As the world goes digital, it's clear: Videos sell cars.
At Dave Wright Nissan-Subaru in Cedar Rapids, Iowa, salespeople shoot and send a 55-second vehicle video to every prospect who calls, e-mails or walks into the showroom, dealer Dave Wright says.
The video requirement is helping the dealership sell more cars and has nudged salespeople to become more responsive, Wright says.
Industry statistics support him. Search engine giant Google, which owns YouTube.com, says more than half of all car shoppers watch at least a half-hour of video during the buying process. One in four watches an hour or more, Google says.
Likewise, recent data from AutoTrader.com show that shoppers are 20 percent more likely to click on a specific vehicle listing if it has video.
Anderson Automotive Group in Raleigh, N.C., is differentiating its eight stores by attaching videos to every vehicle listing on its Web sites and on third-party shopping sites, including Cars.com and AutoTrader.com.

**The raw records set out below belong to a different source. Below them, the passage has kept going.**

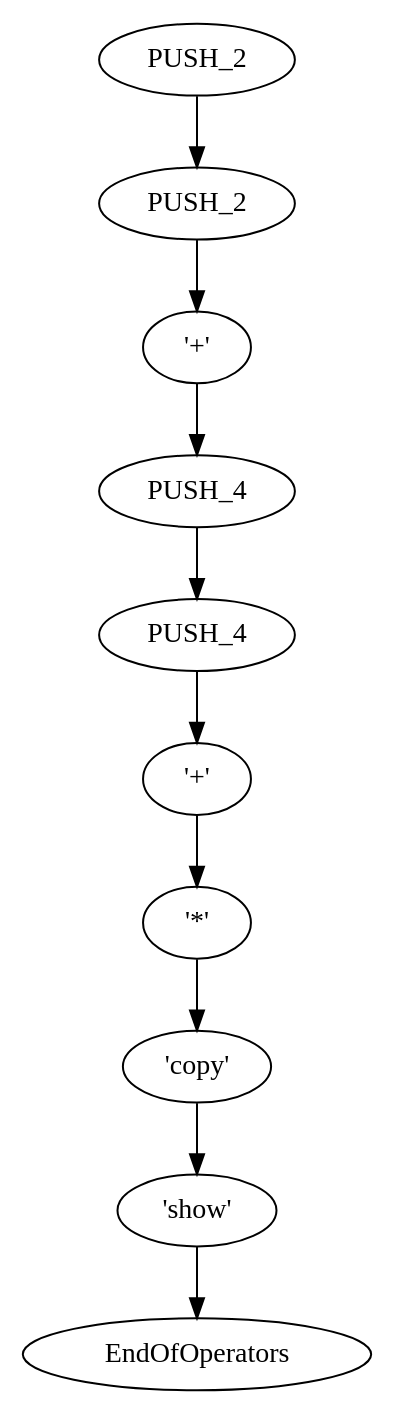
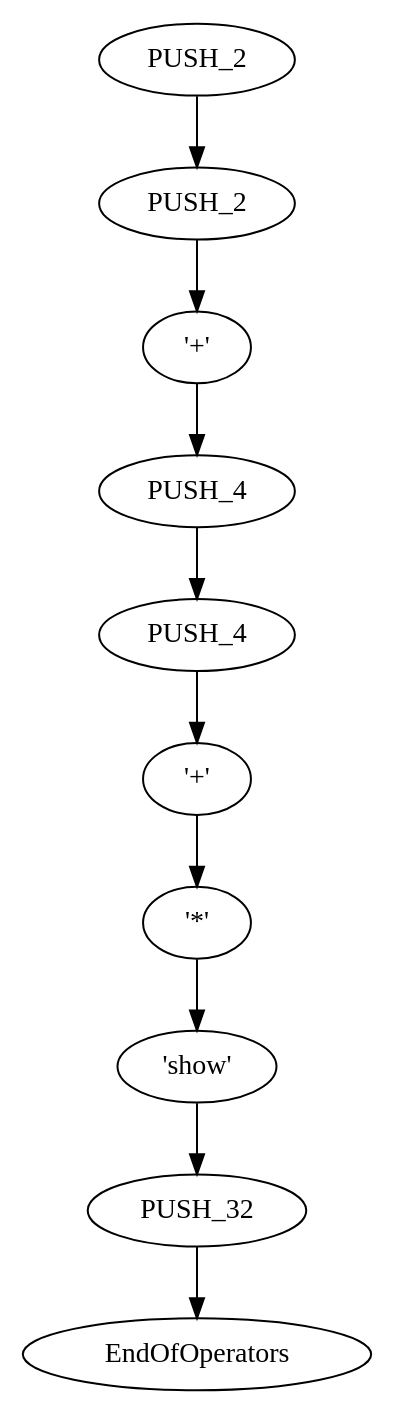
The diagram in src/examples/stack_example.mspl.dot (gofralang/gofra), drawn with Graphviz before and after one commit. The commit also changed 4 other files, not shown here.

```diff
--- a/src/examples/stack_example.mspl.dot
+++ b/src/examples/stack_example.mspl.dot
@@ -1,21 +1,21 @@
 digraph Source{
    Operator_0 [label=PUSH_2];
    Operator_0 -> Operator_1;
    Operator_1 [label=PUSH_2];
    Operator_1 -> Operator_2;
    Operator_2 [label="'+'"];
    Operator_2 -> Operator_3;
    Operator_3 [label=PUSH_4];
    Operator_3 -> Operator_4;
    Operator_4 [label=PUSH_4];
    Operator_4 -> Operator_5;
    Operator_5 [label="'+'"];
    Operator_5 -> Operator_6;
    Operator_6 [label="'*'"];
    Operator_6 -> Operator_7;
-   Operator_7 [label="'copy'"];
+   Operator_7 [label="'show'"];
    Operator_7 -> Operator_8;
-   Operator_8 [label="'show'"];
+   Operator_8 [label=PUSH_32];
    Operator_8 -> Operator_9;
    Operator_9 [label="EndOfOperators"];
 }
```
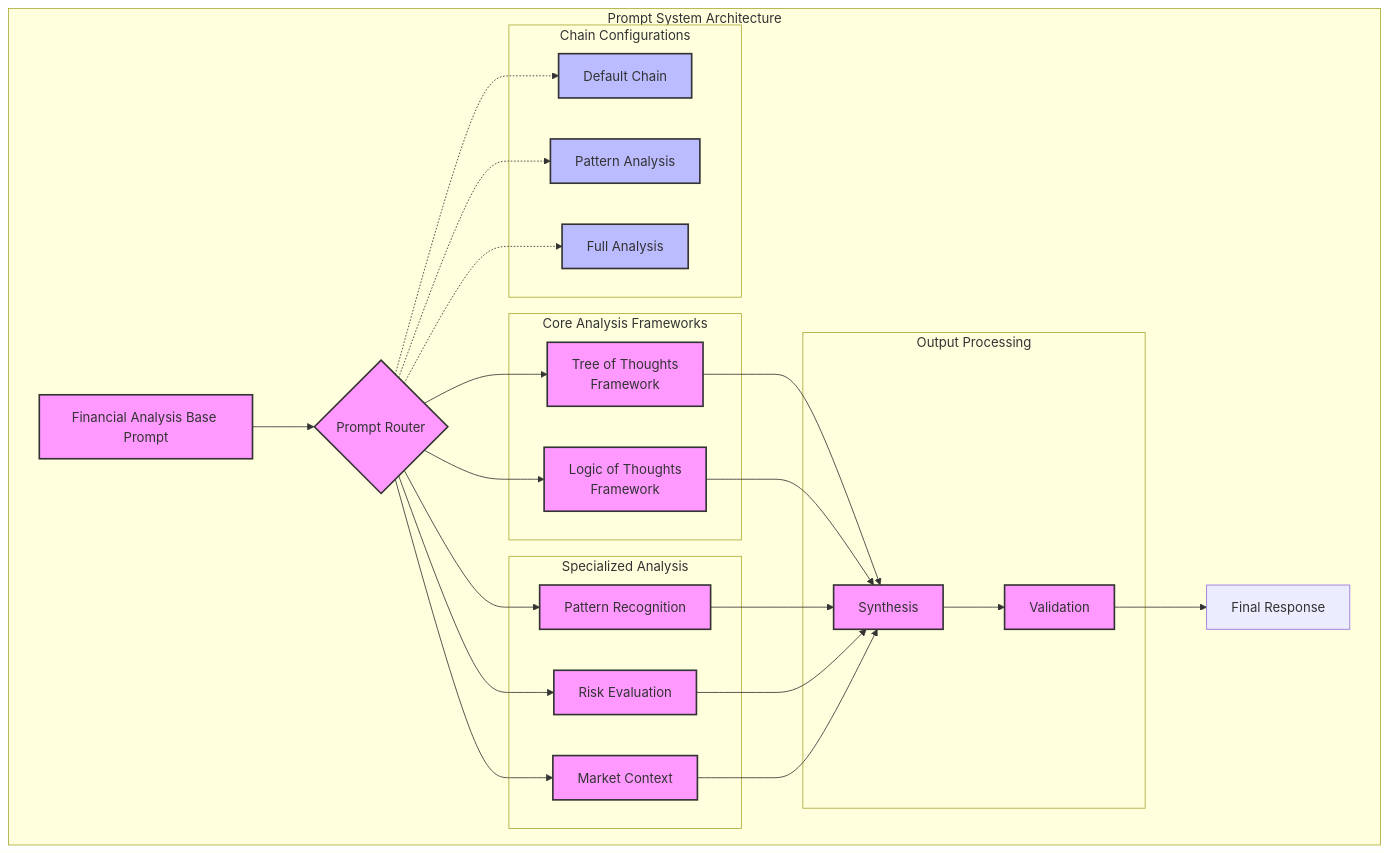
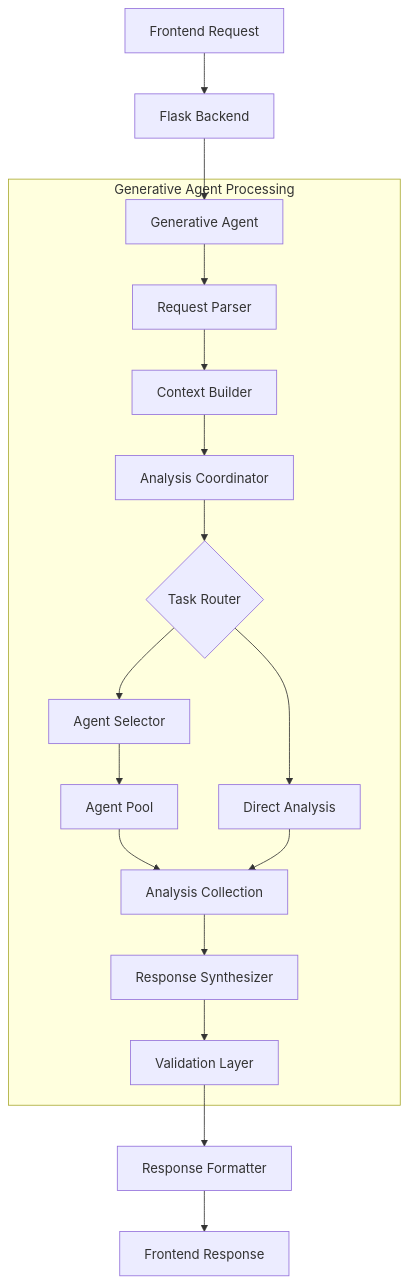
The second of 2 diagrams in README.md (redmage123/agentic), drawn with Mermaid before and after one commit. The commit also changed other lines of this file and 1 other file, not shown here.

````diff
--- a/README.md
+++ b/README.md
@@ -162,55 +40,25 @@
 ```mermaid
-graph TB
-    subgraph "Prompt System Architecture"
-        A[Financial Analysis Base Prompt] --> B{Prompt Router}
-
-        subgraph "Core Analysis Frameworks"
-            C[Tree of Thoughts<br>Framework]
-            D[Logic of Thoughts<br>Framework]
-        end
-
-        subgraph "Specialized Analysis"
-            E[Pattern Recognition]
-            F[Risk Evaluation]
-            G[Market Context]
-        end
-
-        subgraph "Output Processing"
-            H[Synthesis]
-            I[Validation]
-        end
-
-        B --> C
-        B --> D
-        B --> E
-        B --> F
-        B --> G
-
-        C --> H
-        D --> H
-        E --> H
-        F --> H
-        G --> H
-
-        H --> I
-
-        I --> J[Final Response]
-
-        %% Prompt Chain Configurations
-        subgraph "Chain Configurations"
-            K[Default Chain]
-            L[Pattern Analysis]
-            M[Full Analysis]
-        end
-
-        B -.-> K
-        B -.-> L
-        B -.-> M
-
-        class A,B,C,D,E,F,G,H,I primary
-        class K,L,M secondary
+graph TD
+    A[Frontend Request] --> B[Flask Backend]
+    B --> C[Generative Agent]
+    
+    subgraph "Generative Agent Processing"
+        C --> D[Request Parser]
+        D --> E[Context Builder]
+        E --> F[Analysis Coordinator]
+        
+        F --> G{Task Router}
+        G --> H[Agent Selector]
+        G --> I[Direct Analysis]
+        
+        H --> J[Agent Pool]
+        J --> K[Analysis Collection]
+        I --> K
+        
+        K --> L[Response Synthesizer]
+        L --> M[Validation Layer]
     end
-
-classDef primary fill:#f9f,stroke:#333,stroke-width:2px
-classDef secondary fill:#bbf,stroke:#333,stroke-width:2px
+    
+    M --> N[Response Formatter]
+    N --> O[Frontend Response]
 ```
````
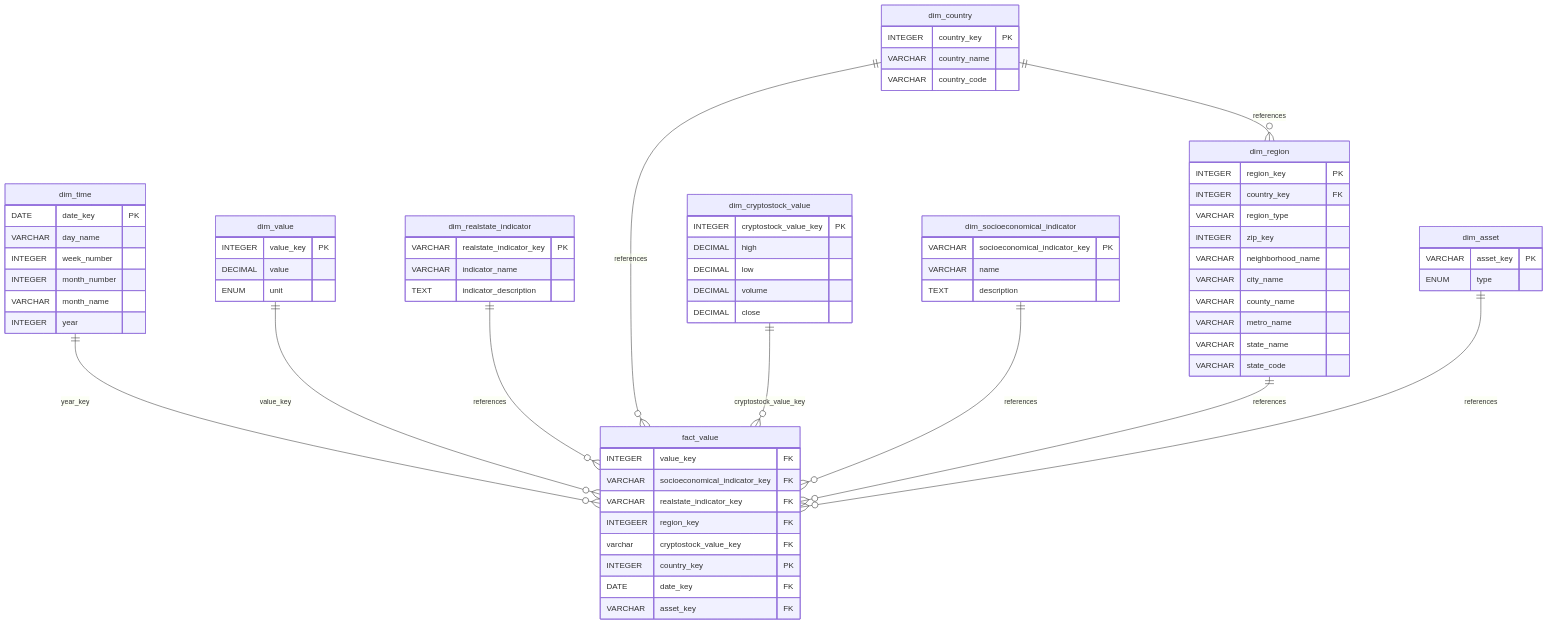
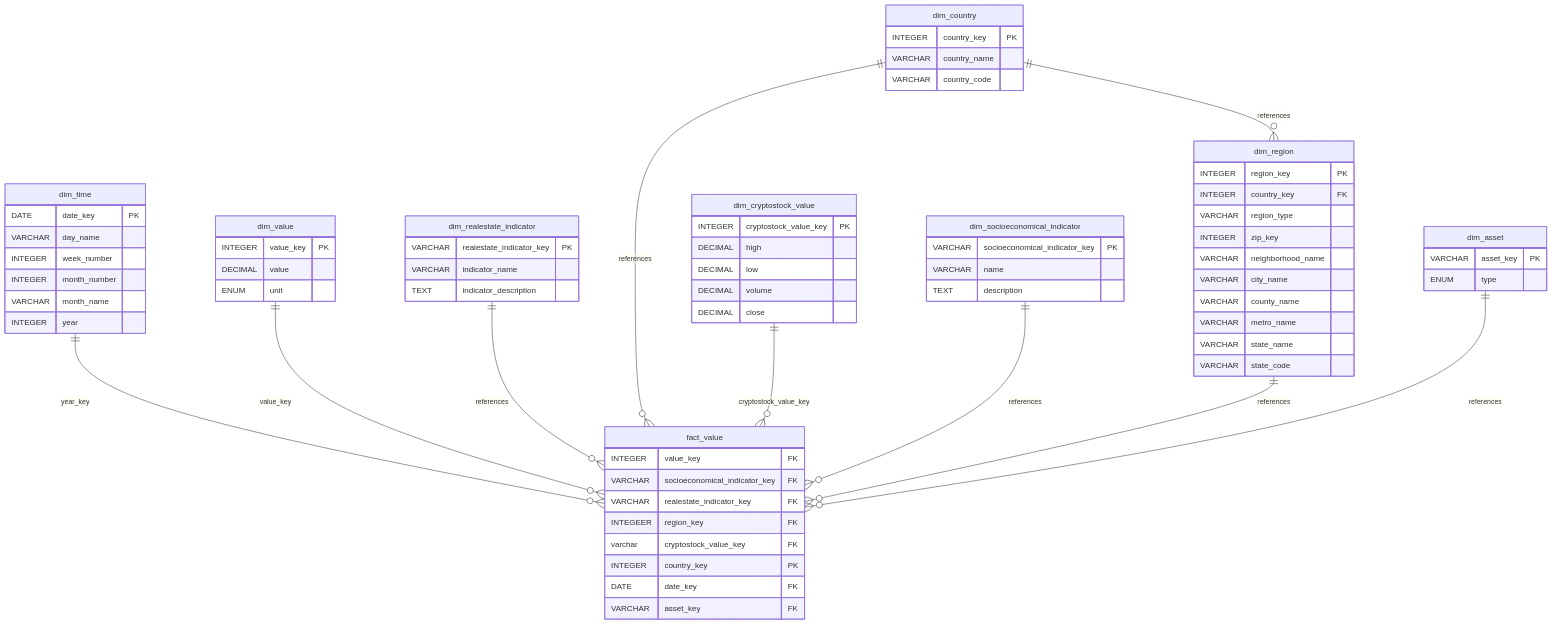
The diagram in src/diagrams/workflow.mmd (VMarkovicz/Data-Engineering-Project), drawn with Mermaid before and after one commit. The commit also changed 3 other files, not shown here.

Commit message:
feat: validation script and creation of duckdb schema

```diff
--- a/src/diagrams/workflow.mmd
+++ b/src/diagrams/workflow.mmd
@@ -1,81 +1,81 @@
 erDiagram
 	direction TB
 	dim_cryptostock_value {
 		INTEGER cryptostock_value_key PK ""  
 		DECIMAL high  ""  
 		DECIMAL low  ""  
 		DECIMAL volume  ""  
 		DECIMAL close  ""  
 	}
 
 	dim_asset {
 		VARCHAR asset_key PK ""  
 		ENUM type  ""  
 	}
 
 	dim_socioeconomical_indicator {
 		VARCHAR socioeconomical_indicator_key PK ""  
 		VARCHAR name  ""  
 		TEXT description  ""  
 	}
 
 	dim_country {
 		INTEGER country_key PK ""  
 		VARCHAR country_name  ""  
 		VARCHAR country_code  ""  
 	}
 
 	dim_value {
 		INTEGER value_key PK ""  
 		DECIMAL value  ""  
 		ENUM unit  ""  
 	}
 
 	dim_time {
 		DATE date_key PK ""  
 		VARCHAR day_name  ""  
 		INTEGER week_number  ""  
 		INTEGER month_number  ""  
 		VARCHAR month_name  ""  
 		INTEGER year  ""  
 	}
 
 	dim_region {
 		INTEGER region_key PK ""  
 		INTEGER country_key FK ""  
 		VARCHAR region_type  ""  
 		INTEGER zip_key  ""  
 		VARCHAR neighborhood_name  ""  
 		VARCHAR city_name  ""  
 		VARCHAR county_name  ""  
 		VARCHAR metro_name  ""  
 		VARCHAR state_name  ""  
 		VARCHAR state_code  ""  
 	}
 
-	dim_realstate_indicator {
-		VARCHAR realstate_indicator_key PK ""  
+	dim_realestate_indicator {
+		VARCHAR realestate_indicator_key PK ""  
 		VARCHAR indicator_name  ""  
 		TEXT indicator_description  ""  
 	}
 
 	fact_value {
 		INTEGER value_key FK ""  
 		VARCHAR socioeconomical_indicator_key FK ""  
-		VARCHAR realstate_indicator_key FK ""  
+		VARCHAR realestate_indicator_key FK ""  
 		INTEGEER region_key FK ""  
 		varchar cryptostock_value_key FK ""  
 		INTEGER country_key PK ""  
 		DATE date_key FK ""  
 		VARCHAR asset_key FK ""  
 	}
 
 	dim_time||--o{fact_value:"year_key"
 	dim_value||--o{fact_value:"value_key"
-	dim_realstate_indicator||--o{fact_value:"references"
+	dim_realestate_indicator||--o{fact_value:"references"
 	dim_country||--o{fact_value:"references"
 	dim_cryptostock_value||--o{fact_value:"cryptostock_value_key"
 	dim_socioeconomical_indicator||--o{fact_value:"references"
 	dim_country||--o{dim_region:"references"
 	dim_region||--o{fact_value           :"references"
 	dim_asset||--o{fact_value:"references"
```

The featured video over the past several weeks is a 30-second spot that tells viewers about the group's free Family Pack, says Andy Little, the group's director of variable operations. The pack is promoted as a $3,000 value that includes lifetime warranties on engines and transmissions of new vehicles and lifetime oil changes.
"We know videos work because people call us back and tell us how excited they are about the video we sent them," Wright says.
The sights and sounds in videos elicit emotional responses that text or still photos can't match, says Danielle Russell, Google's industry director for automotive, who is based in Detroit.
Google, with the help of research companies, surveyed more than 2,000 new-car buyers and charted the online shopping paths of 4,000 people.
The viewers looked at videos on numerous sites, including automakers' Web sites, dealer Web sites and YouTube, Russell says.